## WHAT IS BEING ASKED:
Write the entries out exactly. Any images they hold stay out of the copy.

## RAW DATA:
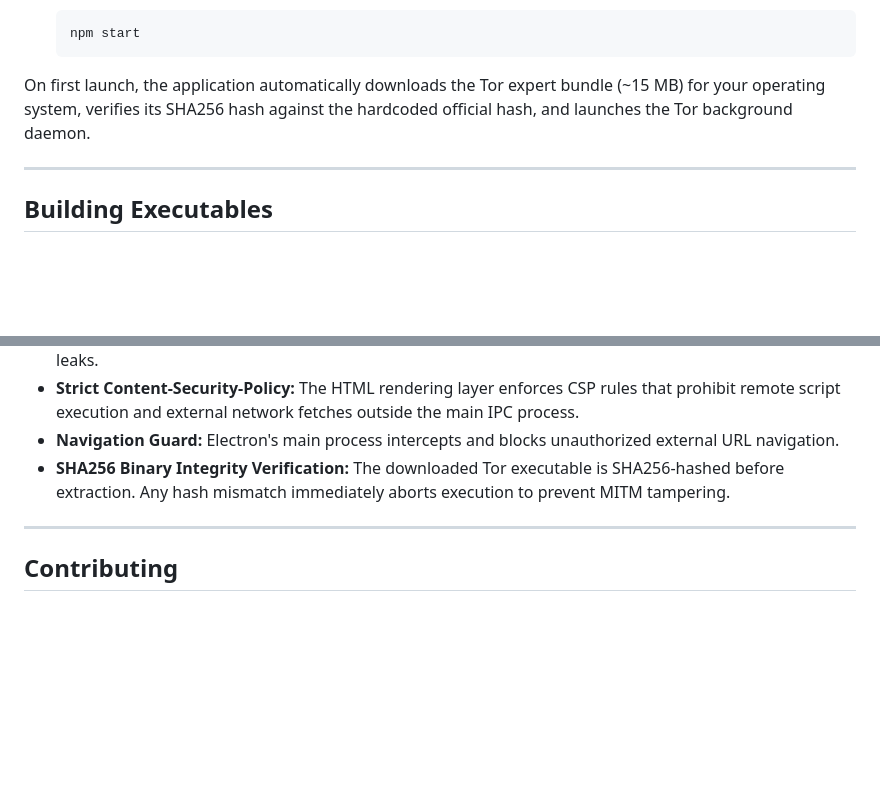
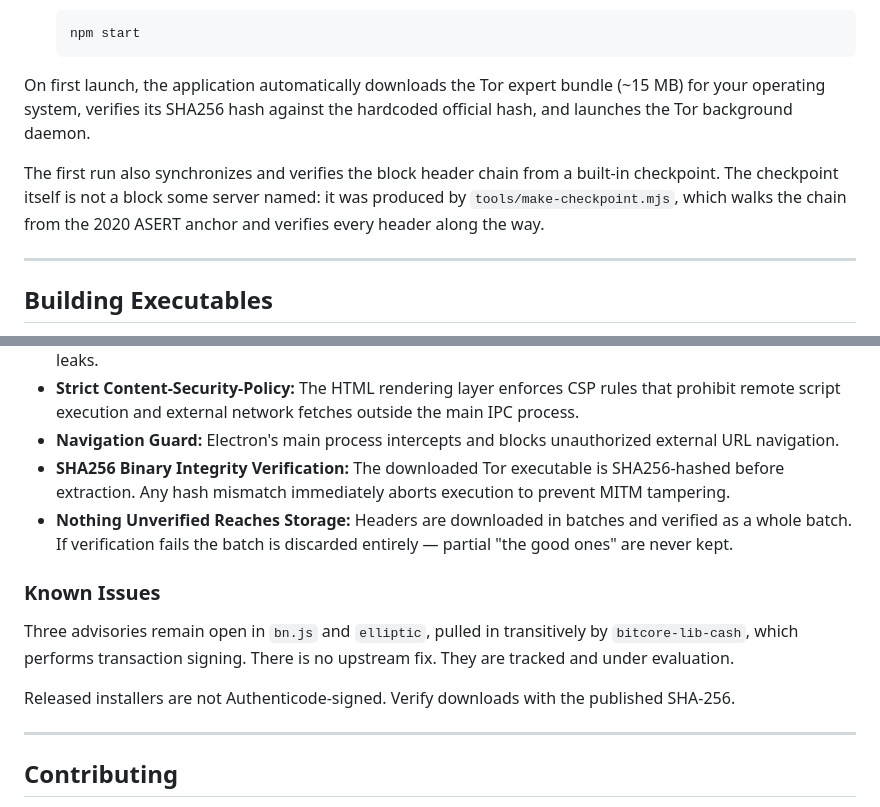
Before and after one commit to MadSatCash/Ghost-Wallet, a Markdown page: README.md, 2 parts joined by grey strips. Drawn GitHub-style; blank space fills up the shorter version.

```diff
--- a/README.md
+++ b/README.md
@@ -50,6 +97,8 @@ Unlike traditional wallets that leak the user's IP address to public servers whe
 
 On first launch, the application automatically downloads the Tor expert bundle (~15 MB) for your operating system, verifies its SHA256 hash against the hardcoded official hash, and launches the Tor background daemon.
 
+The first run also synchronizes and verifies the block header chain from a built-in checkpoint. The checkpoint itself is not a block some server named: it was produced by `tools/make-checkpoint.mjs`, which walks the chain from the 2020 ASERT anchor and verifies every header along the way.
+
 ---
 
 ## Building Executables
@@ -82,6 +161,13 @@ Packaged installers and executables are generated in the `dist/` directory.
 - **Strict Content-Security-Policy:** The HTML rendering layer enforces CSP rules that prohibit remote script execution and external network fetches outside the main IPC process.
 - **Navigation Guard:** Electron's main process intercepts and blocks unauthorized external URL navigation.
 - **SHA256 Binary Integrity Verification:** The downloaded Tor executable is SHA256-hashed before extraction. Any hash mismatch immediately aborts execution to prevent MITM tampering.
+- **Nothing Unverified Reaches Storage:** Headers are downloaded in batches and verified as a whole batch. If verification fails the batch is discarded entirely — partial "the good ones" are never kept.
+
+### Known Issues
+
+Three advisories remain open in `bn.js` and `elliptic`, pulled in transitively by `bitcore-lib-cash`, which performs transaction signing. There is no upstream fix. They are tracked and under evaluation.
+
+Released installers are not Authenticode-signed. Verify downloads with the published SHA-256.
 
 ---
 
```
Also changed, not shown: other parts of README.md (+83 -6 lines).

## RESPONSE:
Before and after one commit to MadSatCash/Ghost-Wallet, a Markdown page: README.md, 2 parts joined by grey strips. Drawn GitHub-style; blank space fills up the shorter version.

```diff
--- a/README.md
+++ b/README.md
@@ -50,6 +97,8 @@ Unlike traditional wallets that leak the user's IP address to public servers whe
 
 On first launch, the application automatically downloads the Tor expert bundle (~15 MB) for your operating system, verifies its SHA256 hash against the hardcoded official hash, and launches the Tor background daemon.
 
+The first run also synchronizes and verifies the block header chain from a built-in checkpoint. The checkpoint itself is not a block some server named: it was produced by `tools/make-checkpoint.mjs`, which walks the chain from the 2020 ASERT anchor and verifies every header along the way.
+
 ---
 
 ## Building Executables
@@ -82,6 +161,13 @@ Packaged installers and executables are generated in the `dist/` directory.
 - **Strict Content-Security-Policy:** The HTML rendering layer enforces CSP rules that prohibit remote script execution and external network fetches outside the main IPC process.
 - **Navigation Guard:** Electron's main process intercepts and blocks unauthorized external URL navigation.
 - **SHA256 Binary Integrity Verification:** The downloaded Tor executable is SHA256-hashed before extraction. Any hash mismatch immediately aborts execution to prevent MITM tampering.
+- **Nothing Unverified Reaches Storage:** Headers are downloaded in batches and verified as a whole batch. If verification fails the batch is discarded entirely — partial "the good ones" are never kept.
+
+### Known Issues
+
+Three advisories remain open in `bn.js` and `elliptic`, pulled in transitively by `bitcore-lib-cash`, which performs transaction signing. There is no upstream fix. They are tracked and under evaluation.
+
+Released installers are not Authenticode-signed. Verify downloads with the published SHA-256.
 
 ---
 
```
Also changed, not shown: other parts of README.md (+83 -6 lines).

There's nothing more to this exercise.